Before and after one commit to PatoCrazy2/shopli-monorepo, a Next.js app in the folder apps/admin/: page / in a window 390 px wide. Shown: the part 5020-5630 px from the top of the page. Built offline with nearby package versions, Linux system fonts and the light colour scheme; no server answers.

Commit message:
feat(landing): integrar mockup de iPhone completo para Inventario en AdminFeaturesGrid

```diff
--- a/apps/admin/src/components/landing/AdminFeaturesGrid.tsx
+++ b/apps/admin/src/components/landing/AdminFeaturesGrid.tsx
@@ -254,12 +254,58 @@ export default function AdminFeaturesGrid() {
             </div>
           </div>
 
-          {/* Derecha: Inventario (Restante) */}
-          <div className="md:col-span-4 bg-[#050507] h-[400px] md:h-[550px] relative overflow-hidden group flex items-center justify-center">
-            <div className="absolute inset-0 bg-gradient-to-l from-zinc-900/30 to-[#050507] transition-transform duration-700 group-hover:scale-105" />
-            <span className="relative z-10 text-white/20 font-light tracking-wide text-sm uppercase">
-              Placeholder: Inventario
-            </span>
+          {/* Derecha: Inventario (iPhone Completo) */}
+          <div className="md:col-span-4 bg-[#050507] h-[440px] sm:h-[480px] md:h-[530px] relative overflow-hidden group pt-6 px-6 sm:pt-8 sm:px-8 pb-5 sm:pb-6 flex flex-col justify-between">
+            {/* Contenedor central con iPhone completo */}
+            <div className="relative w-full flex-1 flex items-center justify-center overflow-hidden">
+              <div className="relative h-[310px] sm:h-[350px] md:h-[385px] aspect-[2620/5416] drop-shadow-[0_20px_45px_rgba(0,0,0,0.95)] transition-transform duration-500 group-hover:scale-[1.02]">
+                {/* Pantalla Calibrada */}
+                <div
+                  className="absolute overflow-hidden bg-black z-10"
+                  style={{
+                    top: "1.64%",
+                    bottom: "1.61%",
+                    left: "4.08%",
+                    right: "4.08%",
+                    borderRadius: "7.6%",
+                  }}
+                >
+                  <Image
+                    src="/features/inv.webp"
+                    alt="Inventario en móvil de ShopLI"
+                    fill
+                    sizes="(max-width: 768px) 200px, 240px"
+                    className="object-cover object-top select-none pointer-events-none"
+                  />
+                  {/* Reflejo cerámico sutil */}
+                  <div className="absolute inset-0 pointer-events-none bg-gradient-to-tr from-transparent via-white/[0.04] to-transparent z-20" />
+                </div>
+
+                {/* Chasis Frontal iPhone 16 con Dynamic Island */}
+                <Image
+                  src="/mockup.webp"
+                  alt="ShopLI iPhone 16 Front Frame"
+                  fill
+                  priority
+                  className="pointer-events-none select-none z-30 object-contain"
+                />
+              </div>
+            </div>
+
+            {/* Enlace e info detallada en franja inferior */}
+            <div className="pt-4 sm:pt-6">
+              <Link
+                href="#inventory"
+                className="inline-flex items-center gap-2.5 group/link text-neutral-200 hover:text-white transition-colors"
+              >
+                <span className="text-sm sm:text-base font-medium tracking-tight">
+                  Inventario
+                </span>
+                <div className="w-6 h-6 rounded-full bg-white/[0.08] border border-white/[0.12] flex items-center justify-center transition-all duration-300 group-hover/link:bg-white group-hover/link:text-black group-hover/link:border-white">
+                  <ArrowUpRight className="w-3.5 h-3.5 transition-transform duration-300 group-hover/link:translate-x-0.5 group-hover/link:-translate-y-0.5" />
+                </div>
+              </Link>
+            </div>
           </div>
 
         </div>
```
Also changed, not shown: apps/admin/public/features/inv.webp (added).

——————

### About this task
Each of the records is to be repeated word for word.

### Exercise solution
Before and after one commit to PatoCrazy2/shopli-monorepo, a Next.js app in the folder apps/admin/: page / in a window 390 px wide. Shown: the part 5020-5630 px from the top of the page. Built offline with nearby package versions, Linux system fonts and the light colour scheme; no server answers.

Commit message:
feat(landing): integrar mockup de iPhone completo para Inventario en AdminFeaturesGrid

```diff
--- a/apps/admin/src/components/landing/AdminFeaturesGrid.tsx
+++ b/apps/admin/src/components/landing/AdminFeaturesGrid.tsx
@@ -254,12 +254,58 @@ export default function AdminFeaturesGrid() {
             </div>
           </div>
 
-          {/* Derecha: Inventario (Restante) */}
-          <div className="md:col-span-4 bg-[#050507] h-[400px] md:h-[550px] relative overflow-hidden group flex items-center justify-center">
-            <div className="absolute inset-0 bg-gradient-to-l from-zinc-900/30 to-[#050507] transition-transform duration-700 group-hover:scale-105" />
-            <span className="relative z-10 text-white/20 font-light tracking-wide text-sm uppercase">
-              Placeholder: Inventario
-            </span>
+          {/* Derecha: Inventario (iPhone Completo) */}
+          <div className="md:col-span-4 bg-[#050507] h-[440px] sm:h-[480px] md:h-[530px] relative overflow-hidden group pt-6 px-6 sm:pt-8 sm:px-8 pb-5 sm:pb-6 flex flex-col justify-between">
+            {/* Contenedor central con iPhone completo */}
+            <div className="relative w-full flex-1 flex items-center justify-center overflow-hidden">
+              <div className="relative h-[310px] sm:h-[350px] md:h-[385px] aspect-[2620/5416] drop-shadow-[0_20px_45px_rgba(0,0,0,0.95)] transition-transform duration-500 group-hover:scale-[1.02]">
+                {/* Pantalla Calibrada */}
+                <div
+                  className="absolute overflow-hidden bg-black z-10"
+                  style={{
+                    top: "1.64%",
+                    bottom: "1.61%",
+                    left: "4.08%",
+                    right: "4.08%",
+                    borderRadius: "7.6%",
+                  }}
+                >
+                  <Image
+                    src="/features/inv.webp"
+                    alt="Inventario en móvil de ShopLI"
+                    fill
+                    sizes="(max-width: 768px) 200px, 240px"
+                    className="object-cover object-top select-none pointer-events-none"
+                  />
+                  {/* Reflejo cerámico sutil */}
+                  <div className="absolute inset-0 pointer-events-none bg-gradient-to-tr from-transparent via-white/[0.04] to-transparent z-20" />
+                </div>
+
+                {/* Chasis Frontal iPhone 16 con Dynamic Island */}
+                <Image
+                  src="/mockup.webp"
+                  alt="ShopLI iPhone 16 Front Frame"
+                  fill
+                  priority
+                  className="pointer-events-none select-none z-30 object-contain"
+                />
+              </div>
+            </div>
+
+            {/* Enlace e info detallada en franja inferior */}
+            <div className="pt-4 sm:pt-6">
+              <Link
+                href="#inventory"
+                className="inline-flex items-center gap-2.5 group/link text-neutral-200 hover:text-white transition-colors"
+              >
+                <span className="text-sm sm:text-base font-medium tracking-tight">
+                  Inventario
+                </span>
+                <div className="w-6 h-6 rounded-full bg-white/[0.08] border border-white/[0.12] flex items-center justify-center transition-all duration-300 group-hover/link:bg-white group-hover/link:text-black group-hover/link:border-white">
+                  <ArrowUpRight className="w-3.5 h-3.5 transition-transform duration-300 group-hover/link:translate-x-0.5 group-hover/link:-translate-y-0.5" />
+                </div>
+              </Link>
+            </div>
           </div>
 
         </div>
```
Also changed, not shown: apps/admin/public/features/inv.webp (added).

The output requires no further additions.